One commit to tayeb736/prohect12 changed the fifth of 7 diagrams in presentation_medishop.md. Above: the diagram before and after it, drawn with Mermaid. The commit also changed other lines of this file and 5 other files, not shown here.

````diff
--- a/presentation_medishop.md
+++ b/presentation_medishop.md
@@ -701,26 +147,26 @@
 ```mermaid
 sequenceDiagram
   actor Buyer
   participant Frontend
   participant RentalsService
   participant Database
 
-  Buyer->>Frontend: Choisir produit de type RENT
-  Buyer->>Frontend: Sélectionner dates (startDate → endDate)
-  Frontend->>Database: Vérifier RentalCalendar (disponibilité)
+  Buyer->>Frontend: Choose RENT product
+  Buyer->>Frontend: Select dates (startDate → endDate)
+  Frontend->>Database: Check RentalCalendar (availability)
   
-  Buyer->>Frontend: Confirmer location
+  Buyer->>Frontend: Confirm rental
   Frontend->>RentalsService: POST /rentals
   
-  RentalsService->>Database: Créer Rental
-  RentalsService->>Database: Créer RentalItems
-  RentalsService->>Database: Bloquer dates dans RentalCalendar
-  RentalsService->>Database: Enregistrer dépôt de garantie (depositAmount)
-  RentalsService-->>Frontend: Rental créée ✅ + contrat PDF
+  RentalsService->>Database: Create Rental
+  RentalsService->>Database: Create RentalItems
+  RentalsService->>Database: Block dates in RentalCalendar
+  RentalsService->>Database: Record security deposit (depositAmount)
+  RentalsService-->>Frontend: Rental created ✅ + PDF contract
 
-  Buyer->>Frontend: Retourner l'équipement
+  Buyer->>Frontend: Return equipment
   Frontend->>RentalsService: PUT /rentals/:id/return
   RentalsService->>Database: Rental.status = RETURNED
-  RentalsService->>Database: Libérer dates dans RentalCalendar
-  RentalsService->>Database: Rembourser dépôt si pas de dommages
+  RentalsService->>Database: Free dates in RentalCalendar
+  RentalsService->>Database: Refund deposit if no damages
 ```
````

● ● ● ●

• TASK OBJECTIVE: The expected answer is an exact copy of the lines above, beginning at the line with "de garantie (depositAmount)" and ending at the line with "Frontend->>RentalsService: PUT /rentals/:id/return", with both ends in.

• RESPONSE:
-  RentalsService->>Database: Enregistrer dépôt de garantie (depositAmount)
-  RentalsService-->>Frontend: Rental créée ✅ + contrat PDF
+  RentalsService->>Database: Create Rental
+  RentalsService->>Database: Create RentalItems
+  RentalsService->>Database: Block dates in RentalCalendar
+  RentalsService->>Database: Record security deposit (depositAmount)
+  RentalsService-->>Frontend: Rental created ✅ + PDF contract
 
-  Buyer->>Frontend: Retourner l'équipement
+  Buyer->>Frontend: Return equipment
   Frontend->>RentalsService: PUT /rentals/:id/return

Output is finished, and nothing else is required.